**Exercise aim:** If a line in the data below contains "parts", copy it.

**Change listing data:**
==========
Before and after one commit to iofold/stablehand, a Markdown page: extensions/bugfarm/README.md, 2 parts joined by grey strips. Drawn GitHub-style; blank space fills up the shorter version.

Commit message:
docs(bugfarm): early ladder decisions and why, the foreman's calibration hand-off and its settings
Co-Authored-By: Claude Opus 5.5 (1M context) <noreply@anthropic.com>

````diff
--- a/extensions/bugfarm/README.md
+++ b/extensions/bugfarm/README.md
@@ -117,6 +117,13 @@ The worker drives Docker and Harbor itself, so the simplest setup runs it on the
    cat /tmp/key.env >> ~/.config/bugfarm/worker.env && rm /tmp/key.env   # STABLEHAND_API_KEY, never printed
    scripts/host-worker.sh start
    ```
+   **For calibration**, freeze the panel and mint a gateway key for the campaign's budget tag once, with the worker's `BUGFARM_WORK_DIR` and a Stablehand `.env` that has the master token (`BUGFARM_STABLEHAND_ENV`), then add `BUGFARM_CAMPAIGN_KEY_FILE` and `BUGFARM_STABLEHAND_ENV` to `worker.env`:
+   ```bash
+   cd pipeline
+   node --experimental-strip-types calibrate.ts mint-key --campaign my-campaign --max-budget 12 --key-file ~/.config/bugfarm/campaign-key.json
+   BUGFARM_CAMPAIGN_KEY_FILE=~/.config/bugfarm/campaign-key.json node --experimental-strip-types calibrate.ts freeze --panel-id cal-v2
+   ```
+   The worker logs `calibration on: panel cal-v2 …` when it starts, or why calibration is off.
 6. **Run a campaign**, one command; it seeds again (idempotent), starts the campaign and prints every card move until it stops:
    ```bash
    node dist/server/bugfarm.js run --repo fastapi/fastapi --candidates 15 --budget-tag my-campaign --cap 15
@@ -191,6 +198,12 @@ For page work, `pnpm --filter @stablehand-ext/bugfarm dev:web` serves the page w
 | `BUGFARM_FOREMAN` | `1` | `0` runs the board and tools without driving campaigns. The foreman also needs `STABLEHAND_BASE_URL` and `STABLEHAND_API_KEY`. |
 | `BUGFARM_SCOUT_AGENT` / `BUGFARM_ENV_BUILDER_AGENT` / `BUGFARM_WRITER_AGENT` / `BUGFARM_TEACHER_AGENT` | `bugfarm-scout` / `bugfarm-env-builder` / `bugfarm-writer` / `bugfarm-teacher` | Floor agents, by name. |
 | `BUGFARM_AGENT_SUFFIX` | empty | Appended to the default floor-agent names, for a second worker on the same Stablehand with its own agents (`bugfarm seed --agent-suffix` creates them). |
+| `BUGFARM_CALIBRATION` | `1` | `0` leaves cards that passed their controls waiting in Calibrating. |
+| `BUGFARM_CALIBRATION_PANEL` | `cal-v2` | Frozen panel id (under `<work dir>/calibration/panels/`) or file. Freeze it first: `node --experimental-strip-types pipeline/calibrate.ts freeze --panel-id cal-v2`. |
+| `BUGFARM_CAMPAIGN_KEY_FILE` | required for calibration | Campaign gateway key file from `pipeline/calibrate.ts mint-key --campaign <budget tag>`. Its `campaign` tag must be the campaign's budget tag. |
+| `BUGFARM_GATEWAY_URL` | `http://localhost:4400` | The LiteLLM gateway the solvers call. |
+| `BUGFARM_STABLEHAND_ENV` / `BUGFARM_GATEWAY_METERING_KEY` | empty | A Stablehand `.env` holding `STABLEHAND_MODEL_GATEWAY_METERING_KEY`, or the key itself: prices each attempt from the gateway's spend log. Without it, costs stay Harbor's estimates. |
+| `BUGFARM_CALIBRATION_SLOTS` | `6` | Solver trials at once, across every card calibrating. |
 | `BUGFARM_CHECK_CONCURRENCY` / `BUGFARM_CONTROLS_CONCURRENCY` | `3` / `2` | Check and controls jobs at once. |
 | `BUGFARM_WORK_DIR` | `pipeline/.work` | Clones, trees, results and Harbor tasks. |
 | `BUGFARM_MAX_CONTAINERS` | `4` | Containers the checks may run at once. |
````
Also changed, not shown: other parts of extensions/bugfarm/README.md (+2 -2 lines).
==========
**The answer:**
Before and after one commit to iofold/stablehand, a Markdown page: extensions/bugfarm/README.md, 2 parts joined by grey strips. Drawn GitHub-style; blank space fills up the shorter version.
Also changed, not shown: other parts of extensions/bugfarm/README.md (+2 -2 lines).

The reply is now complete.